The unlikely pairing of a slacker director and idol makes tranquil, charming cinema
Moratorium Tamako (2013)
Nobuhiro Yamashita started his career with minimalist, pitch perfect slacker films such as Ramblers (2003). He later entered mainstream cinema, but never quite lost his indie qualities. Moratorium Tamako is a nice example of Yamashita helming a somewhat mainstream project in his own, recognizable style.
Yamashita’s latest is a very simple film. With a running time of only 78 minutes (lovely!), and most of which is dedicated to the leading girl Atsuko Maeda lying on the floor, playing Playstation, or sleeping, there truly isn’t much melodrama going on. But small details and quiet humour have always been Yamashita’s strength. Moratorium Tamako is no exception.
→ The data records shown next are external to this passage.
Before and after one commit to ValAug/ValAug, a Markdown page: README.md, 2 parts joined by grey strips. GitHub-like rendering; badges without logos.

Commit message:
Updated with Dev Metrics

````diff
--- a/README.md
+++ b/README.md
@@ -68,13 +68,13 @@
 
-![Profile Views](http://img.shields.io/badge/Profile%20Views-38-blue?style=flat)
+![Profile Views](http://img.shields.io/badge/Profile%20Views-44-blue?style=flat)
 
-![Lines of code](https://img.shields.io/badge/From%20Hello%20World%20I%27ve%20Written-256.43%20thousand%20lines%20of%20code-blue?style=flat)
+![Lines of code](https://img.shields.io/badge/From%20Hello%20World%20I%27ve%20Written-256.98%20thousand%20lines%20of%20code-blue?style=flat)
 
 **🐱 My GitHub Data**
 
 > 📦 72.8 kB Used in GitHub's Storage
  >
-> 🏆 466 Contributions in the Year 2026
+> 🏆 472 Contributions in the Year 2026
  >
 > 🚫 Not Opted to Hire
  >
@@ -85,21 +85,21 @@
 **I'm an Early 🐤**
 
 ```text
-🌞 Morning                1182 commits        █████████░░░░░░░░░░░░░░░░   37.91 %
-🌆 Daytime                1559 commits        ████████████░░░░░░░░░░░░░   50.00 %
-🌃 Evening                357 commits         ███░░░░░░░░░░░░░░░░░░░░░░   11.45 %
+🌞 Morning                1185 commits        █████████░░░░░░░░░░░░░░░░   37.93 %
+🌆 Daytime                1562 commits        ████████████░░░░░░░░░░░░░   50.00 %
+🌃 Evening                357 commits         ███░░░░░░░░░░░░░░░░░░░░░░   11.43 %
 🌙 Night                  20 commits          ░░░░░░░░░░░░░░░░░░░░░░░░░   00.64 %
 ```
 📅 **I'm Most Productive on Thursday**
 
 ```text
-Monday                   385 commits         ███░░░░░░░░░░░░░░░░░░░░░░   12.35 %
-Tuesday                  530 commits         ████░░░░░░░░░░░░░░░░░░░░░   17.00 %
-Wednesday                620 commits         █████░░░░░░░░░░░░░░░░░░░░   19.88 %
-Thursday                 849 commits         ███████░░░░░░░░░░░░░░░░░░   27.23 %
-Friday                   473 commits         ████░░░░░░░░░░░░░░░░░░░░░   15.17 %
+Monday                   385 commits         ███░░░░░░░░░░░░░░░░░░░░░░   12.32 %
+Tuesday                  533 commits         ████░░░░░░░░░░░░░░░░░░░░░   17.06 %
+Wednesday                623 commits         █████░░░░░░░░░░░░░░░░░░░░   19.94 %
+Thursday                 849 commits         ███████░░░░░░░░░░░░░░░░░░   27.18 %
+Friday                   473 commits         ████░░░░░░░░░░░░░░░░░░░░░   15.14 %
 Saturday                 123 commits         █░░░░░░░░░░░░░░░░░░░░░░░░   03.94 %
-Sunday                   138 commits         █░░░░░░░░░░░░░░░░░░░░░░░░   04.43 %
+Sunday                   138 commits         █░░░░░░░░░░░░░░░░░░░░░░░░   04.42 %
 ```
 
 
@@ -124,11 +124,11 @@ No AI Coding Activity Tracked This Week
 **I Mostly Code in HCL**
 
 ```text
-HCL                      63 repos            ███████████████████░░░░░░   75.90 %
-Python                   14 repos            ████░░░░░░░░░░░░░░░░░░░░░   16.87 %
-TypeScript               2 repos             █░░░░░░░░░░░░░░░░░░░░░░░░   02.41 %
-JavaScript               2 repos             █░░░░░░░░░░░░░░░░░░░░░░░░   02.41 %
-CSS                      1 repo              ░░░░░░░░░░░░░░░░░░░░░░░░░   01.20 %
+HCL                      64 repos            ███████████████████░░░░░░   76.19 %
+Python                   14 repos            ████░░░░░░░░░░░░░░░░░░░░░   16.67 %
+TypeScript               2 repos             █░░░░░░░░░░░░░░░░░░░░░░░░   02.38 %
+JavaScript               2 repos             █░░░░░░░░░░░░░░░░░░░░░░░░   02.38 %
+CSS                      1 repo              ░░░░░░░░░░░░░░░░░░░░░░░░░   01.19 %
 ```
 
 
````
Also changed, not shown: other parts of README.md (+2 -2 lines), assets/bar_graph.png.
Yamashita’s love and sympathy for his unlucky protagonists is once again evident in Moratorium Tamako. This is what sets Yamashita apart from some of his rivals, such as the more mean spirited Yuya Ishii, or even Aki Kaurismäki. Yamashita smiles at his characters, but never makes cruel fun of them. He can identify and sympathise with, say, a girl who failed finding a job and now spends her days reading manga and lying on the floor, as in Moratorium Tamako.
With his last two films, Yamashita has found his new heroine in Atsuko Maeda. The unlikely pairing of a slacker director and former AKB 48 idol is actually quite functional. Maeda is surprisingly natural as a lazy, not-into-anything Yamashita heroine, yet retaining her cute looks and easy-going mainstream appeal that just might be what Yamashita needs to get his films financed.
It is, in fact, quite unusual for a Yamashita film to center so strongly around one character (instead of a duo or trio of ill-lucked protagonists). It is perhaps because of this that Moratorium Tamako is an even quieter film than Yamashita’s films in general. That being said, there are two important supporting characters; Tamako’s single father, and a quiet elementary school boy who is an especially Yamashitan character.
Of course, Moratorium Tamako is by no means a match to Yamashita’s unparalleled Osaka era films (Hazy Life, No One’s Ark, Ramblers), but it’s a pleasurable small film. Like all of Yamashita’s films (and unlike most small scale Japanese films these days) the film also looks solid. It was shot on digital, but it has a pleasing, roughly film-like look to it.